“We had to change some, you know, to belong to you,” Decemberists lead singer Colin Meloy croons over a sparse-sounding soundscape on the opening song of his band’s first album in four years. And change would be an appropriate way to look at these Portlanders’ career from their first album until now, the release of their latest effort, What a Terrible World, What a Beautiful World.
The band has returned to working with Tucker Martine, with whom they began collaborating on 2006’s The Crane Wife. Sometimes when a band works with the same producer for years on end it can make it so that they end up churning out the same recycled album over and over again. Not so with The Decemberists. Sure, it’s easy to see that What a Terrible World, What a Beautiful World continues and builds upon some of the musical themes explored on their last album, 2011’s The King Is Dead (QRO review), but this record is even more of a straight ahead effort bordering on the rock end of the spectrum than the latter. It stands out as no-nonsense and should be considered the group’s most accessible release to date.
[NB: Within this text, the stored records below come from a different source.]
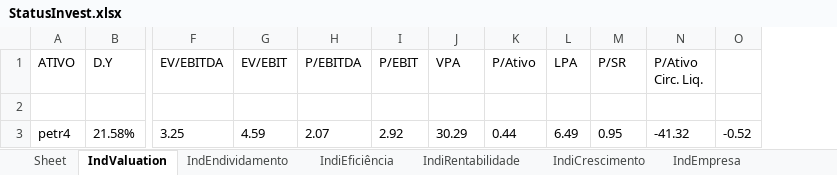
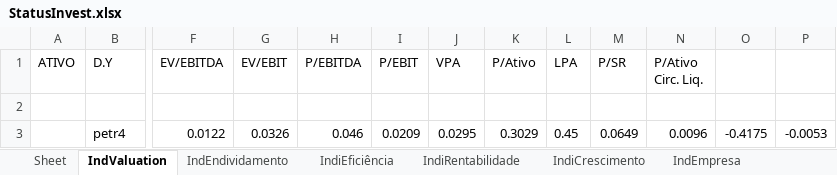
Before and after one commit to puzzoviodev/pyFundamentus-mainBKP, an Excel workbook: StatusInvest.xlsx, sheet IndValuation, drawn as a sheet; only a part is shown, gaps mark what is left out; values as stored, in another font and other column widths than the file's, no borders; removed rows and columns are numbered as before the commit, all else as after; rows hold the shown columns only; the diff names each change by its address in the sheet, - before the commit and + after, or states it on an @@ line.

```diff
--- a/StatusInvest.xlsx (sheet IndValuation)
+++ b/StatusInvest.xlsx (sheet IndValuation)
-column O, empty
+column O, empty
+column P, empty
-row 3: petr4 | 21.58% | 3.25 | 4.59 | 2.07 | 2.92 | 30.29 | 0.44 | 6.49 | 0.95 | -41.32 | -0.52
+row 3:  | petr4 | 0.0122 | 0.0326 | 0.046 | 0.0209 | 0.0295 | 0.3029 | 0.45 | 0.0649 | 0.0096 | -0.4175 | -0.0053
```
Also changed, not shown: stocks_data.xlsx, 2 other files.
With regard to overarching themes, the body of work deals with the juxtaposition of the ugliness and beauty in the world around us. For instance, the album’s title draws it’s inspiration from President Obama’s speech in response to the Sandy Hook Elementary School shooting in 2012. Lead singer Colin Meloy was dealing with personal turmoil in his feelings towards and response to such an event while at the same time experiencing such a happy personal life. It is something to which many of us can relate. Sure, there is ugliness around us almost every day, but quite honestly, things can simultaneously be going quite well for us in our family and work lives. The trick is to know how to balance an awareness of an appropriate awareness of and response to the world’s problems, while at the same time giving you permission to be personally happy. This theme is explored in more depth on the song “12/17/12”.
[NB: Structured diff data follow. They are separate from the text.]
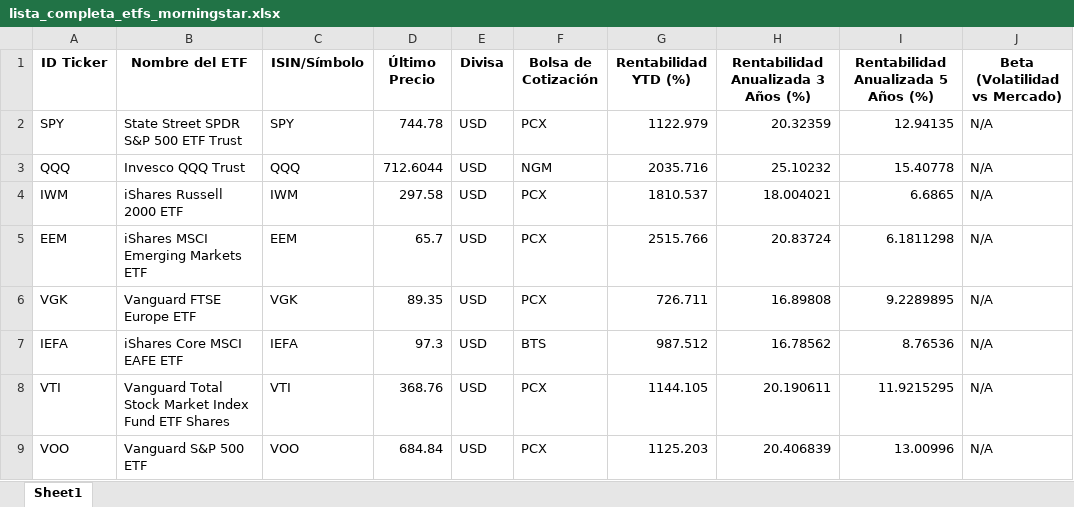
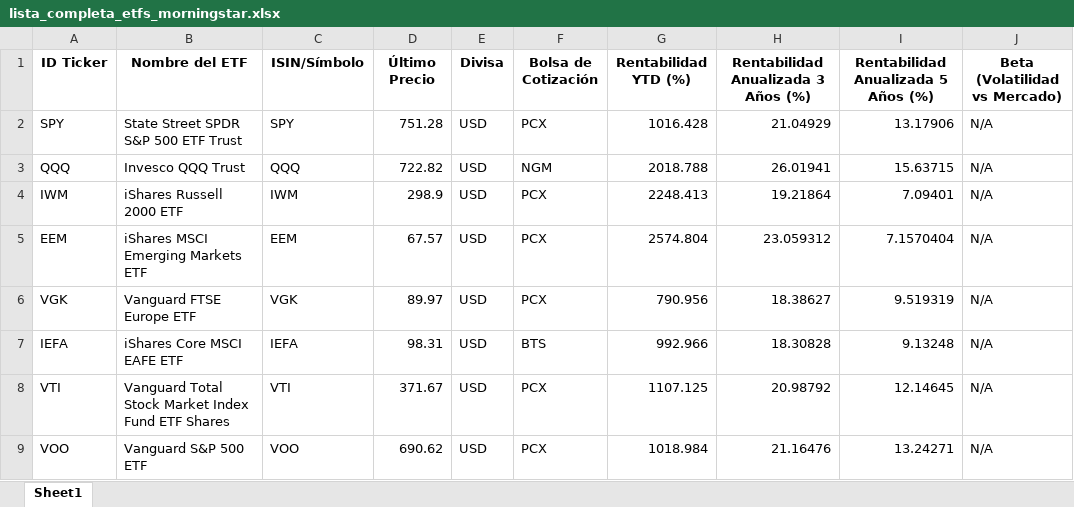
Before and after one commit to Xabiertxu/morningstar_etf_scraper, an Excel workbook: lista_completa_etfs_morningstar.xlsx, sheet Sheet1, drawn as a sheet; only a part is shown; values as stored, in another font and other column widths than the file's, no borders; the diff covers the shown part only; the diff names each change by its address in the sheet, - before the commit and + after, or states it on an @@ line.

Commit message:
Actualización diaria automática de ETFs Morningstar

```diff
--- a/lista_completa_etfs_morningstar.xlsx (sheet Sheet1)
+++ b/lista_completa_etfs_morningstar.xlsx (sheet Sheet1)
-D2 (Último Precio): 744.78
+D2 (Último Precio): 751.28
-G2 (Rentabilidad YTD (%)): 1122.979
+G2 (Rentabilidad YTD (%)): 1016.428
-H2: 20.32359
+H2: 21.04929
-I2: 12.94135
+I2: 13.17906
-D3 (Último Precio): 712.6044
+D3 (Último Precio): 722.82
-G3 (Rentabilidad YTD (%)): 2035.716
+G3 (Rentabilidad YTD (%)): 2018.788
-H3: 25.10232
+H3: 26.01941
-I3: 15.40778
+I3: 15.63715
-D4 (Último Precio): 297.58
+D4 (Último Precio): 298.9
-G4 (Rentabilidad YTD (%)): 1810.537
+G4 (Rentabilidad YTD (%)): 2248.413
-H4: 18.004021
+H4: 19.21864
-I4: 6.6865
+I4: 7.09401
-D5 (Último Precio): 65.7
+D5 (Último Precio): 67.57
-G5 (Rentabilidad YTD (%)): 2515.766
+G5 (Rentabilidad YTD (%)): 2574.804
-H5: 20.83724
+H5: 23.059312
-I5: 6.1811298
+I5: 7.1570404
-D6 (Último Precio): 89.35
+D6 (Último Precio): 89.97
-G6 (Rentabilidad YTD (%)): 726.711
+G6 (Rentabilidad YTD (%)): 790.956
-H6: 16.89808
+H6: 18.38627
-I6: 9.2289895
+I6: 9.519319
-D7 (Último Precio): 97.3
+D7 (Último Precio): 98.31
-G7 (Rentabilidad YTD (%)): 987.512
+G7 (Rentabilidad YTD (%)): 992.966
-H7: 16.78562
+H7: 18.30828
-I7: 8.76536
+I7: 9.13248
-D8 (Último Precio): 368.76
+D8 (Último Precio): 371.67
-G8 (Rentabilidad YTD (%)): 1144.105
+G8 (Rentabilidad YTD (%)): 1107.125
-H8: 20.190611
+H8: 20.98792
-I8: 11.9215295
+I8: 12.14645
-D9 (Último Precio): 684.84
+D9 (Último Precio): 690.62
-G9 (Rentabilidad YTD (%)): 1125.203
+G9 (Rentabilidad YTD (%)): 1018.984
-H9: 20.406839
+H9: 21.16476
-I9: 13.00996
+I9: 13.24271
```
Also changed, not shown: 21 edited cells elsewhere in this sheet.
Without a doubt, the best song on the album is its closer, “A Beginning Song”. It has an intriguing balance of sentimental and catchy elements to it. When listened to in succession with “12/17/12” it will give listeners some appropriate perspective with regard to the themes of the previous song and how we as humans should respond to life’s tragedies moving forward.
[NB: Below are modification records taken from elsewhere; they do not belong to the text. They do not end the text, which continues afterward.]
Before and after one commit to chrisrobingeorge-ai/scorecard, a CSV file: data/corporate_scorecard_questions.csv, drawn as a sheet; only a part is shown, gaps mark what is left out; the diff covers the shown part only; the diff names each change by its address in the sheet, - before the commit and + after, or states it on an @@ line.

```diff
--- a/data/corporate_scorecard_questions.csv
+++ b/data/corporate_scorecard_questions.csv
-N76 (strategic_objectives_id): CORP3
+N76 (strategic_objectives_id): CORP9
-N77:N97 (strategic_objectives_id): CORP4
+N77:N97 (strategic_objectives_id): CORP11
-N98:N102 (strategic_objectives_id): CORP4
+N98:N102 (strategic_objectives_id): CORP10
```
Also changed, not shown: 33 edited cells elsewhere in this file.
Overall, it is clear that The Decemberists still have something to say. Yes, Colin Meloy’s voice can get tiresome at times, but it is easier than ever to overlook that with this album than with any other. What a Terrible World, What a Beautiful World is an album that will keep dedicated fans very happy as well as welcome many new ones into the fold.